As he stood there before her, charming and bedraggled, time was passing one second at a time. No slower than it otherwise would, but with each passing moment the present was approaching an invisible line of uncomfort. To break the chain of inevitable silence, she put a hand into her bag slowly, and grasped her favourite blue and white lighter, tightly and in secret. Before she knew it the decision staring her in the face was already made without her actively deciding it, and with a bright flash, the quiet sizzle of the first inhale, the wave of satisfaction of its’ release and the sound of small stones crunching underfoot, he was away with little more than a nod of thanks.
She held her ragged paperback up to her face to hide the flush of emotion that felt as if it would foam out of her otherwise. She watched his form shrink down the narrow stone street, confidently striding along, with a power behind each step. Until finally it turned a corner into a small alleyway and disappeared from sight. She thought at that last moment she could see the soft long muss of hair turn and swish to the side revealing a cheeky grin in her direction, as if he knew something she didn’t, but at this distance she couldn’t be sure. The heat of the day might have been getting to her already parched and famished mind. She gathered herself and went back into her storm beaten, customerless shop and began fussing with the latest project in silence.

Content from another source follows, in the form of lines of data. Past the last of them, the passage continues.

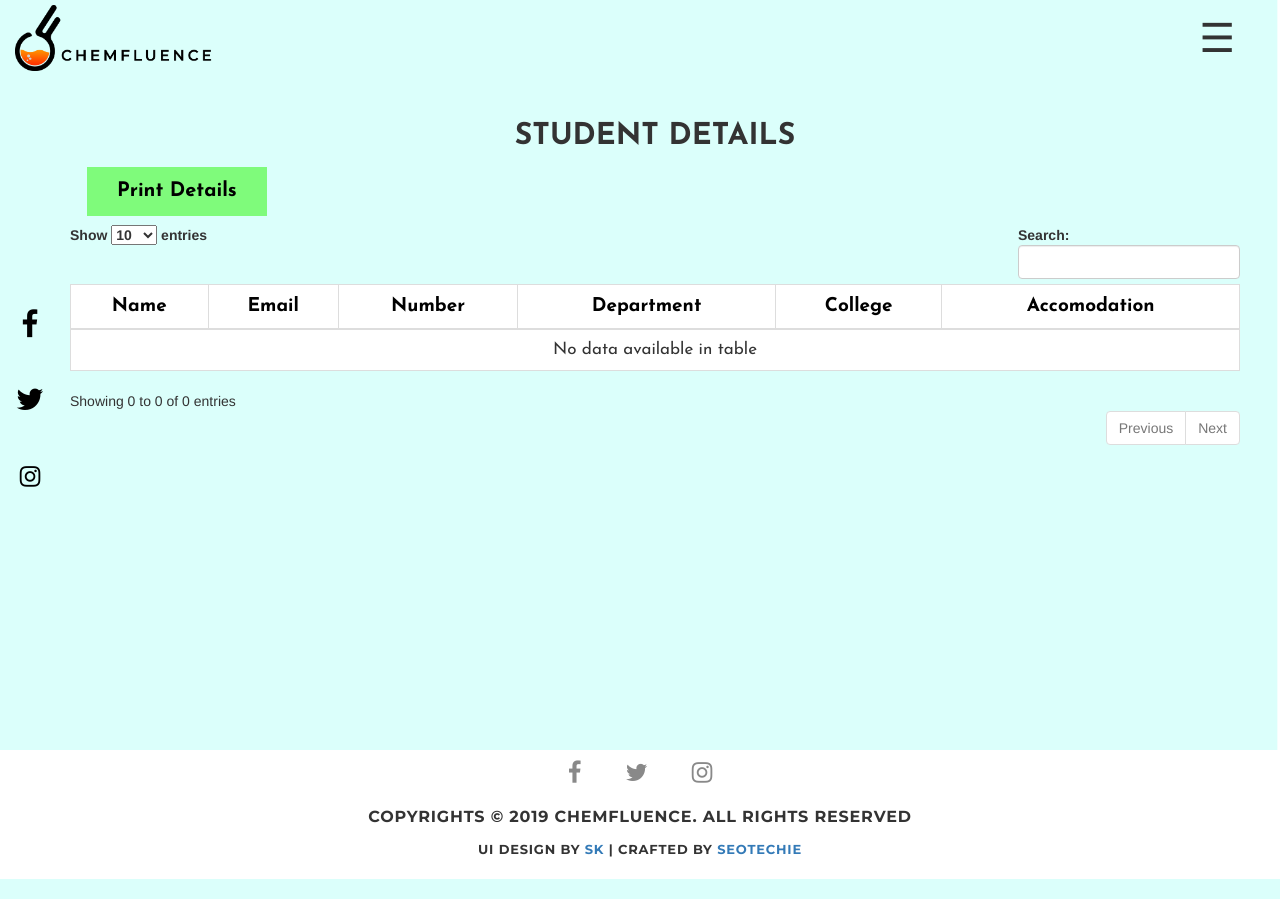
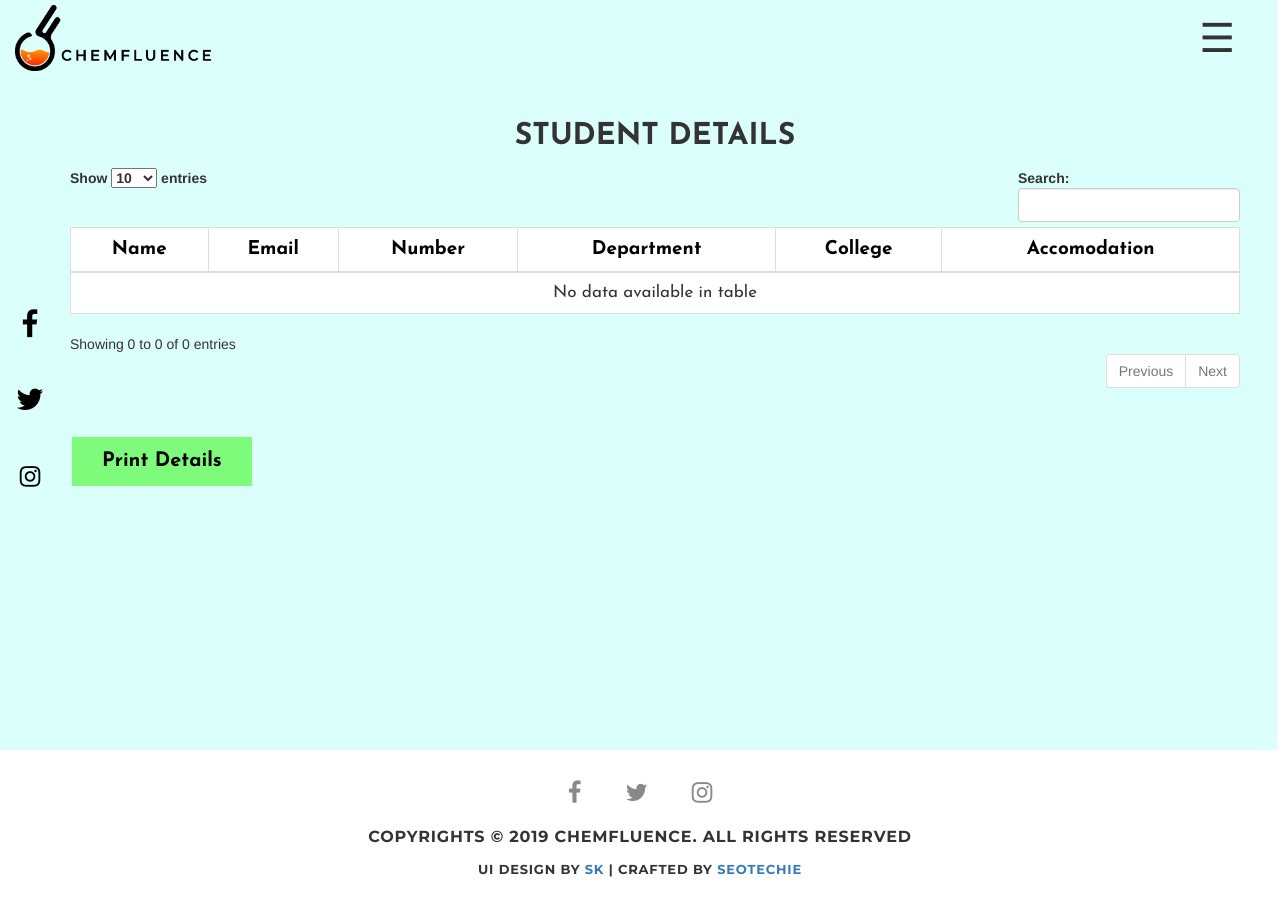
Before and after one commit to startersup/chemfluence, a PHP site: page /chemadmin/index.php in a window 1280 px wide. Run offline with PHP 8.4, Linux system fonts and the light colour scheme; the visitor is signed in with stand-in values (Sample User, id 1); data that the repository does not hold is empty; some libraries are stand-ins or nearby versions.

Commit message:
Update index.php
dddd

```diff
--- a/chemadmin/index.php
+++ b/chemadmin/index.php
@@ -155,7 +155,7 @@ $conn=mysqli_connect('localhost','u148781541_chemf','Chemfluence2019','u14878154
 <script src="https://cdn.datatables.net/1.10.16/js/dataTables.bootstrap4.min.js"></script>
 <div class="container">
    <center> <h3>Student Details</h3></center>
-    <button class="button2 button">Print Details</button>
+
 	<div class="row" >
 	<table id="example" class="table  table-bordered" id="printTable" style="width:100%;background-color:#ffffff;">
         <thead>
@@ -185,7 +185,8 @@ $conn=mysqli_connect('localhost','u148781541_chemf','Chemfluence2019','u14878154
              }
             ?></tbody>
 
-    </table>
+    </table><br>
+          <button class="button2 button">Print Details</button>
 	</div>
 </div>
                 </div>
```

After a quarter of an hour she found she could not concentrate enough to manipulate the small strands of metal into something worth looking at, or pick up and string a glass bead without allowing it to slip and bounce along the warped, uneven floor. Productivity seemed futile at this point and she began to tidy up what she had began. She stared at her once beautiful blue walls, at the cracked bubbling paint along the waterline, permanently stained with mud and silt. She felt as if all the beauty she had created in her life was washed away in that flood, and was now unable to restore it to its’ former glory. She mulled over repainting and buying and installing new flooring, but with the frequency of customers lately, she would never be able to pay it off let alone feed herself in the process. There was only one thing to do, and her sudden flush of new found confidence that was the result of the chance meeting earlier in the day gave her the nod in the right direction.
She began collecting what valuables she had left in the shop into a large cloth bag, her wire cutters, pliers, finest beads and strands of silver and gold were wrapped in a swath of silk as a makeshift kit for the road. With the tourists out of the picture, added to the collective damage that needed repaired, there really seemed to be nothing left for her in that small village on the edge of nowhere. No future, no family, no hope left. It was time to leave. She tied her yellow shawl around her waist, grabbed her bag, donned her wide brimmed hat and cleared the threshold into the street. She said goodbye to her shop on the way out, but to no one else, as she let the Aghora fade into the distance behind her. She did not so much as receive a second glance from the others passing around her. To them nothing was out of the ordinary, but to her it was new and exciting day.
-Miss Hailey Jane.